Exercise prompt: Pull every line holding the word "white" out of the data and copy it.

Material supplied:

*** Begin section ***

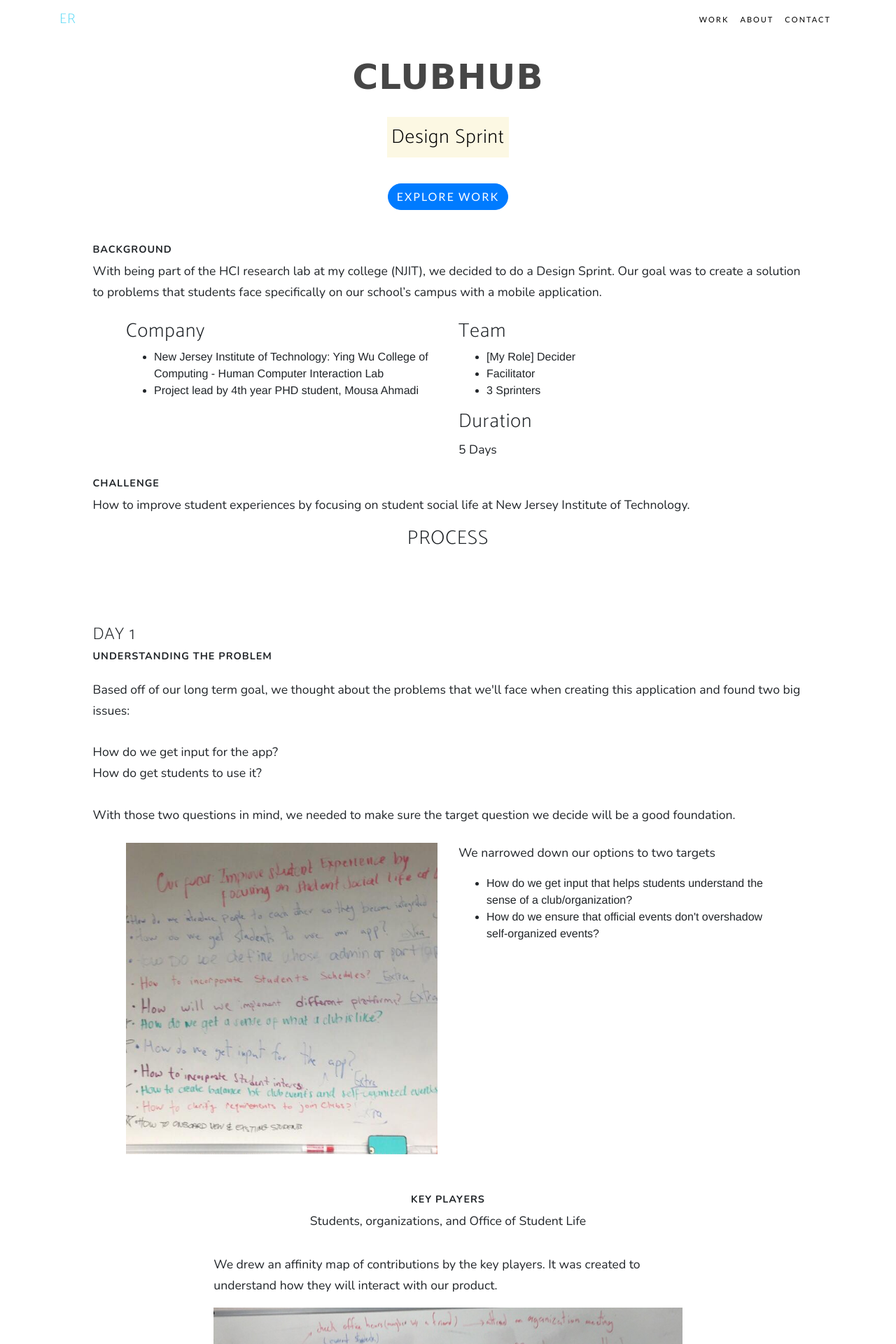
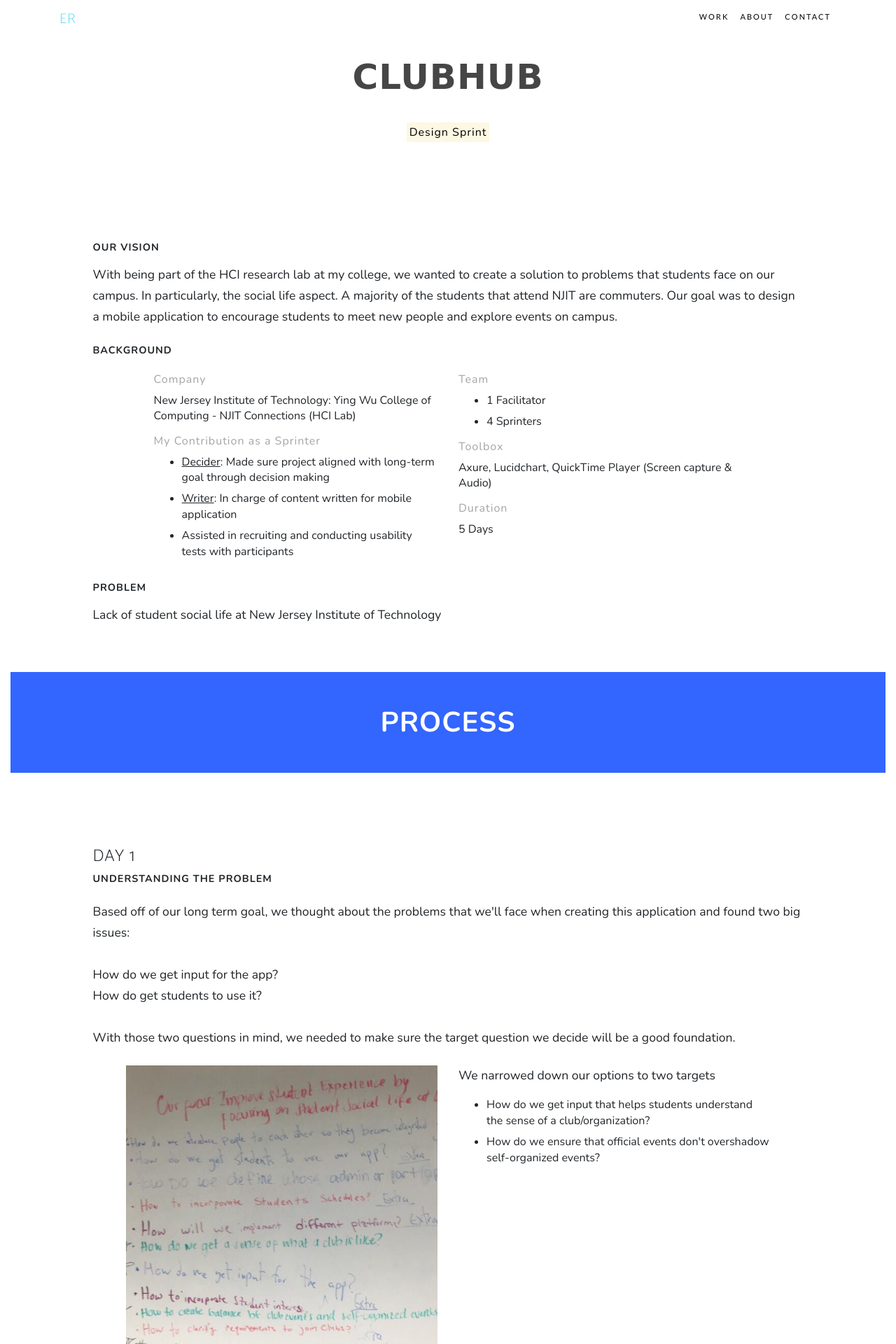
Before and after one commit to er-infinite/EmmalynRamos-v4, a PHP site: page /work-design/design-ClubHub.html in a window 1280 px wide. Shown: the top 1920 px of the page at 70% size. Run offline with PHP 8.4, Linux system fonts and the light colour scheme; some libraries are stand-ins or nearby versions; some web fonts are replaced.

Commit message:
adjusted banner, fixed navbar, upated style guide

```diff
--- a/css/portfolio.min.css
+++ b/css/portfolio.min.css
@@ -2,4 +2,4 @@
  * Start Bootstrap - New Age v5.0.3 (https://startbootstrap.com/template-overviews/new-age)
  * Copyright 2013-2019 Start Bootstrap
  * Licensed under MIT (https://github.com/BlackrockDigital/startbootstrap-new-age/blob/master/LICENSE)
- */@import url(https://fonts.googleapis.com/css?family=Roboto+Mono);@import url(https://fonts.googleapis.com/css?family=Open+Sans);@import url(https://fonts.googleapis.com/css?family=Nunito);@import url(https://fonts.googleapis.com/css?family=Nunito:300,400,600,700);#portfolio-design .subHeader{font-family:"Roboto Mono",monospace;color:#a5a5a5}#portfolio-design h1{font-weight:700}#portfolio-design h2{font-weight:700;text-transform:uppercase;font-size:.9em;font-family:Nunito,sans-serif}#portfolio-design p{font-family:Nunito,sans-serif;font-weight:300;font-size:1.1em;line-height:1.7}#portfolio-design .boldHighlight{font-weight:600;font-family:Nunito,sans-serif}.numberCircle{border-radius:50%;behavior:url(PIE.htc);width:36px;height:36px;padding:8px;background:#fff;border:2px solid #666;color:#666;text-align:center;font:32px Arial,sans-serif}
+ */@import url(https://fonts.googleapis.com/css?family=Roboto+Mono);@import url(https://fonts.googleapis.com/css?family=Open+Sans);@import url(https://fonts.googleapis.com/css?family=Nunito);@import url(https://fonts.googleapis.com/css?family=Nunito:300,400,600,700);#portfolio-design .subHeader{font-family:"Roboto Mono",monospace;color:#a5a5a5}#portfolio-design h1{font-weight:700}#portfolio-design h2{font-weight:700;text-transform:uppercase;font-size:.9em;font-family:Nunito,sans-serif}#portfolio-design h3{font-weight:300;font-size:1em;font-family:Nunito,sans-serif;color:#a5a5a5}#portfolio-design p{font-family:Nunito,sans-serif;font-weight:300;font-size:1.1em;line-height:1.7}#portfolio-design .p-mini,ul{font-family:Nunito,sans-serif;font-weight:300;font-size:1em;line-height:1.4}#portfolio-design .p-mini{font-family:Nunito,sans-serif;font-weight:300;font-size:1em;line-height:1.4}#portfolio-design li{margin-bottom:.5rem}#portfolio-design .boldHighlight{font-weight:600;font-family:Nunito,sans-serif}#portfolio-design .banner{background-color:#aed6f1;height:7rem;width:100%;display:table-cell;vertical-align:middle}#portfolio-design .banner-text{color:#fff}.numberCircle{border-radius:50%;behavior:url(PIE.htc);width:36px;height:36px;padding:8px;background:#fff;border:2px solid #666;color:#666;text-align:center;font:32px Arial,sans-serif}
--- a/scss/_navbar.scss
+++ b/scss/_navbar.scss
@@ -1,7 +1,7 @@
 // Styling for the navbar
 #mainNav {
     border-color: fade-out($gray-darker, .95);
-    background-color: white;
+    background-color: white !important;
     @include transition-all;
     @include heading-font;
     .navbar-brand {
--- a/scss/portfolio.scss
+++ b/scss/portfolio.scss
@@ -1,4 +1,3 @@
-@import "variables.scss";
 
 @import url('https://fonts.googleapis.com/css?family=Roboto+Mono');
 @import url('https://fonts.googleapis.com/css?family=Open+Sans');
@@ -27,6 +26,15 @@
 
 }
 
+#portfolio-design h3 {
+  font-weight: 300; //lightweight
+  // text-transform: lowercase;
+  font-size: 1em;
+  font-family: $font-nunito;
+  color: $font-sub;
+
+}
+
 #portfolio-design p{
   font-family: $font-nunito;
   font-weight: 300; //light
@@ -34,12 +42,47 @@
   line-height: 1.7;
 }
 
+#portfolio-design .p-mini, ul{
+  font-family: $font-nunito;
+  font-weight: 300; //light
+  font-size: 1em;
+  line-height: 1.4;
+}
+
+#portfolio-design .p-mini{
+  font-family: $font-nunito;
+  font-weight: 300; //light
+  font-size: 1em;
+  line-height: 1.4;
+}
+
+#portfolio-design li{
+  margin-bottom: .5rem;
+}
+
 #portfolio-design .boldHighlight{
   font-weight: 600; //semi-bold
   font-family: $font-nunito;
+}
+
+#portfolio-design .banner{
+  background-color: #AED6F1;
+  height: 7rem;
+  width:100%;
+  display: table-cell;
+  vertical-align: middle;
+}
+
+#portfolio-design .banner-text{
+  font-size: 2.5rem;
+  background-color: #3365ff;
+  color: #fff;
+  padding: 3rem 0;
+  font-family: $font-nunito;
+  font-weight: 700;
+
 
 }
-
 
 //<div class="numberCircle">30</div>
 .numberCircle {
--- a/work-design/design-ClubHub.html
+++ b/work-design/design-ClubHub.html
@@ -81,50 +81,77 @@
   </div>
 </header>
 
-  <header id="portfolio">
+  <section>
     <div class="container casestudy">
       <div class="row">
         <div class="col-md-12 text-center name">
 
-          <a href="#portfolio" class="btn btn-primary js-scroll-trigger">Explore Work</a>
+          <!-- INSERT IMAGE HERE -->
+
         </div>
       </div>
       <div class="row mt-5  d-flex justify-content-center">
         <div class="col-md-11">
-          <h2 class="cs-h2">Background</h2>
-          <p>With being part of the HCI research lab at my college (NJIT), we decided to do a Design Sprint. Our goal was to create a solution to problems that students face specifically on our school’s campus with a mobile application. </p>
-        </div>
-      </div>
-      <div class="row mt-2  d-flex justify-content-center">
-        <div class="col-md-5">
-          <h3 class="cs-h3">Company</h3>
-          <ul>
-            <li class="cs-ul">New Jersey Institute of Technology: Ying Wu College of Computing - Human Computer Interaction Lab</li>
-            <li>Project lead by 4th year PHD student, Mousa Ahmadi</li>
-          </ul>
-        </div>
-        <div class="col-md-5">
-          <h3 class="cs-h3">Team</h3>
-          <ul>
-            <li class="cs-ul"><span class="">[My Role]</span> Decider</li>
-            <li>Facilitator</li>
-            <li>3 Sprinters</li>
-          </ul>
-          <h3 class="cs-h3">Duration</h3>
-          <p>5 Days
+          <h2 class="mb-3">Our Vision</h2>
+          <p>With being part of the HCI research lab at my college, we wanted to create a solution to problems that students face on our campus. In particularly, the social life aspect. A majority of the students that attend NJIT are commuters.  Our goal was to design a mobile application to encourage students to meet new people and explore events on campus.</p>
         </div>
       </div>
       <div class="row mt-2 d-flex justify-content-center">
         <div class="col-md-11">
-          <h2 class="cs-h2">Challenge</h2>
-          <p>How to improve student experiences by focusing on student social life at New Jersey Institute of Technology. </p>
+          <h2 class="mb-4">Background</h2>
+          <div class="row d-flex justify-content-center">
+            <div class="col-md-5">
+              <h3 class="">Company</h3>
+                <p class="p-mini">
+                  New Jersey Institute of Technology: Ying Wu College of Computing - NJIT Connections (HCI Lab)
+                </p>
+                <h3>My Contribution as a Sprinter</h3>
+                <ul>
+                  <li><u>Decider</u>: Made sure project aligned with long-term goal through decision making</li>
+                  <li><u>Writer</u>: In charge of content written for mobile application</li>
+                  <li>Assisted in recruiting and conducting usability tests with participants</li>
+                </ul>
+            </div>
+            <div class="col-md-5">
+              <h3 class="">Team</h3>
+              <ul class="p-mini">
+                <li >1 Facilitator</li>
+                <li>4 Sprinters</li>
+              </ul>
+              <h3>Toolbox</h3>
+              <p class="p-mini">
+                Axure, Lucidchart, QuickTime Player (Screen capture & Audio)
+              </p>
+              <h3 class="">Duration</h3>
+              <p class="p-mini">5 Days</p>
+          </div>
+          <div class="col-md-10">
+            <!-- <h3>My Contribution as a Sprinter</h3>
+            <ul>
+              <li><u>Decider</u>: Made sure project aligned with long-term goal through decision making</li>
+              <li><u>Writer</u>: In charge of content written for mobile application</li>
+              <li>Assisted in recruiting and conducting usability tests with participants</li>
+            </ul> -->
+            <!-- <h3>Toolbox</h3>
+            <p class="p-mini">
+              Axure, LucidCharts, QuickTime Player (Screen capture & Audio)
+            </p> -->
+          </div>
+        </div>
+      </div>
+      </div>
+      <div class="row mt-3  d-flex justify-content-center">
+        <div class="col-md-11">
+          <h2 class="mb-3">Problem</h2>
+          <p>Lack of student social life at New Jersey Institute of Technology </p>
         </div>
       </div>
     </div>
-  </header>
+  </section>
 
-  <div class="col-md-12 banner text-center ">
-    <h3>PROCESS</span></h3>
+  <div class="col-md-12 text-center">
+      <h3 class="banner-text"><span class="align-baseline">PROCESS</span></h3>
+
   </div>
   <!-- row -->
 
@@ -313,9 +340,6 @@
   <!-- Plugin JavaScript -->
   <script src="../vendor/jquery-easing/jquery.easing.min.js"></script>
 
-  <!-- Custom scripts for this template -->
-  <script src="js/grayscale.min.js"></script>
-
 </body>
 
 </html>
```
Also changed, not shown: css/new-age.css (+43 -1 lines), css/portfolio.css (+37 -0 lines), css/new-age.min.css.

*** End section ***

The answer:
-    background-color: white;
+    background-color: white !important;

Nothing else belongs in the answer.